Prof. Dr. Naoji Kimura
Germanist, Researcher on Goethe
DAAD Scholarship 1959–1961
Although a few decades have now passed, Naoji Kimura can still remember his DAAD Scholarship in Munich very well: "Without wishing to flatter anyone, it was the most wonderful time of my life," he reminisces. "I still belong to the last generation of scholarship holders who were able to sail by French passenger ship from Yokohama to Marseille and back, through the Suez Canal. On board, I was already somehow able to feel universal in the Goethe sense." The scholarship had, he said, made it possible for him to "make acquaintance with the spirit of German philology." Moreover, he was pleased to still have been able to get to know the old German university based on Wilhelm von Humboldt's educational ideal. The thirst for knowledge of the German fellow students, some of whom were much older and had been away in the war, impressed the Japanese student greatly at the time.
Above all I was taken with Goethe's universality.

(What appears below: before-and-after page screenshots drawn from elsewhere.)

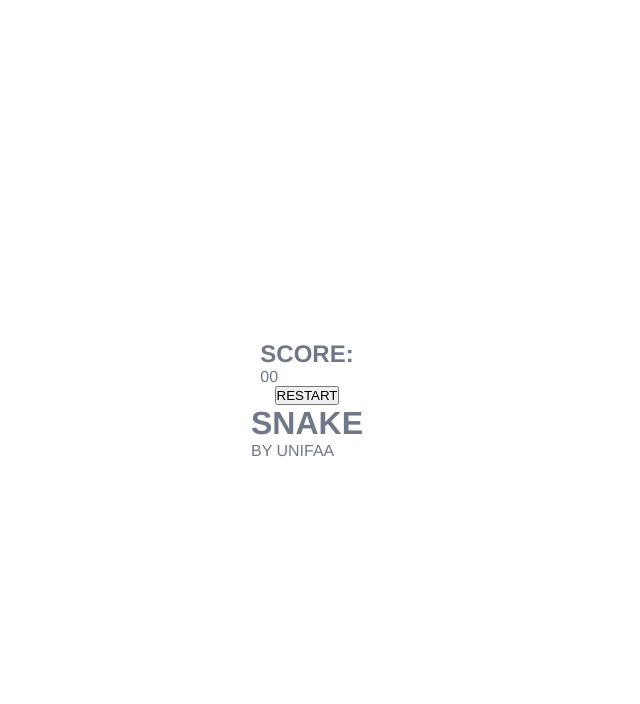
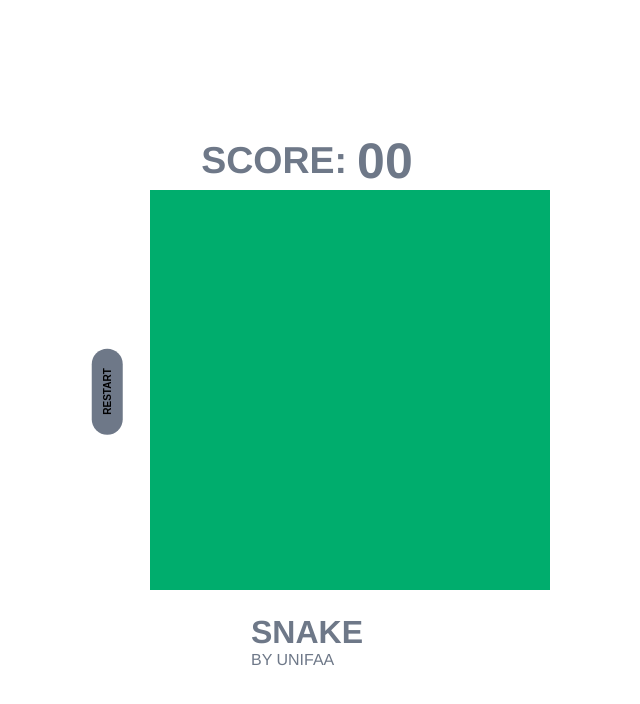
Before and after one commit to jovisonmedeiros/Desafio-2, a plain HTML site: page Jogo Snake/index.html in a window 1280 px wide. Shown: the whole page, without its empty margins (333-973 px from the left). Drawn offline with Linux system fonts and the light colour scheme.

Commit message:
Inicio do projrto
:tada:  iniciando o Projeto

```diff
--- a/Jogo Snake/index.css
+++ b/Jogo Snake/index.css
@@ -1,3 +1,20 @@
+
+  /*:root {
+    --fontColor:#32f10c;
+    --backgroundCanvas:#a418e6;
+    --colorFontButton:#222738;
+    --hoverButton: #fd9e10;
+    --backGroundGame: #1a1a1a;
+  }*/
+
+  :root {
+      --fontColor:#6e7888;
+      --backgroundCanvas:#00AD6D;
+      --colorFontButton:#222738;
+      --hoverButton: #4cffd7;
+
+  }
+
   /* Aqui estamos importando a fonte do nosso jogo, do site google fonte*/
   @font-face {
     font-family:"game";
@@ -18,13 +35,14 @@
   html, body{
         height: 100%;
         font-family:'Franklin Gothic Medium', 'Arial Narrow', Arial, sans-serif;
-        color: #6e7888;
+        color: var(--fontColor);
+        background-color: var(--backGroundGame);
   }
 
 
-canvas {
+  canvas {
 
-    background-color: aqua;
+    background-color: var(--backgroundCanvas);
 }
 
 .container{
@@ -36,3 +54,79 @@ canvas {
     justify-content:  center;
     align-items: center;
 }
+
+#ui {
+    display: flex;
+    align-items: center;
+    font-size: 25px;
+}
+
+#score{
+
+    font-size: 50px;
+    font-weight: 600;
+    margin-left: 10px;
+    margin-top: 0;
+}
+
+.noselect{
+
+    user-select: none;
+}
+
+#replay{
+    font-size: 10px;
+    padding: 10px  20px;
+    background-color: var(--fontColor);
+    border: none;
+    color: var();
+    border-radius: 20px;
+    font-weight: 800;
+    transform: rotate(270deg);
+    cursor: pointer;
+    transition: all 200ms cubic-bezier(0.4,0,0.2,1);
+
+}
+#replay:hover{
+      background: var(--hoverButton);
+      transition: all 200ms cubic-bezier(4.4,0,0.2,1);
+}
+
+#replay svg{
+    margin-right: 10px;
+
+}
+
+/*Aleterando o Autor*/
+
+#autor{
+
+      width: 100%;
+      bottom: 40px;
+      display: inline-flex;
+      align-items: center;
+      justify-content: center;
+      font-weight: 600;
+      text-transform: uppercase;
+      padding: 40px;
+}
+#autor span{
+
+      font-size: 10px;
+      margin-left: 20px;
+      letter-spacing: 4px;
+}
+
+#autor h1{
+    font-size: 25px;
+
+}
+/*Alterando a parte central do Jogo,botao e canvas*/
+
+.wrapper {
+    display: flex;
+    flex-flow: row wrap;
+    justify-content: center;
+    align-items: center;
+    margin-bottom: 20px;
+}
--- a/Jogo Snake/index.js
+++ b/Jogo Snake/index.js
@@ -0,0 +1,29 @@
+//Todo o codigo do jogo estara escrito a baixo;
+// Aqui sera utilizado somento javascript vanila.
+
+let domReplay = document.querySelector('#replay');
+let domscore = document.querySelector('#score');
+let canvasGame = document.createElement('canvas')
+
+document.querySelector('#canvas').appendChild(canvasGame);
+
+let ctx = canvasGame.getContext('2d');
+
+const W = (canvasGame.width = 400);
+const H = (canvasGame.height = 400);
+
+//criando as propiedades que vamos usar no jogo//
+
+let snake,
+food,
+currentHue,
+cells = 20,
+cellSize,
+isGameOver = false,
+taills = [],
+score = 00,
+macScore = undefined,
+particles = [],
+splashingParticleCount = 20,
+cellsCount
+requestID;
```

Kimura was born in 1934 in Sapporo, capital of the Japanese northern island of Hokkaido. He came to read German studies via a small diversion: "In April 1955, when I began to study at the Sophia University in Tokyo, which German Jesuits founded, my major was philosophy. Students of this subject either had to learn Latin or German as a foreign language. I wanted to learn German from the outset, because it was traditionally considered the language of science and research in Japan." After two years of studying German he decided to specialise in German studies, because he could learn German much better with a German married couple, who both happened to be DAAD lecturers. "I not only read German literature with them, but also philosophy and theology," explains Kimura. "Above all, I was taken with Goethe's universality." Kimura soon knew that he wanted to become a professor of German. And he remained true to his preoccupation with Johann Wolfgang von Goethe throughout his academic life. The German poet was and is his core research area, namely "Goethe as poet, philosopher and natural scientist," as the Japanese professor stresses.
Professor Kimura has received numerous prizes and awards for his services to German language and literature, as well as to cultural exchange between Germany and Japan. 1982 saw him receive the Philipp Franz von Siebold Prize of the Federal Republic of Germany, in 1992 the Cross 1st Class of the Order of Merit of the Federal Republic of Germany. He was awarded the Goethe Medal by the Goethe-Institut in 1996. In June 2003 the DAAD awarded him the Jacob and Wilhelm Grimm Prize. Also in June 2003 he received the Golden Goethe Medal from the Goethe Society in Weimar. Kimura considered it a special honour to be made a Corresponding Member of the German Academy for Language and Poetry in 1997. He was Vice-President of the German-Japanese Society in Regensburg, which was founded on 1 February 2005. Furthermore, he has been Vice-President of INST, a cultural studies institute based in Vienna, since 2003. After gaining emeritus status at the Sophia University, Tokyo, in 2000, Kimura has repeatedly felt drawn back to Germany. He taught Japanese language and literature at Regensburg University until 2006. Naoji Kimura now lives in Tokyo.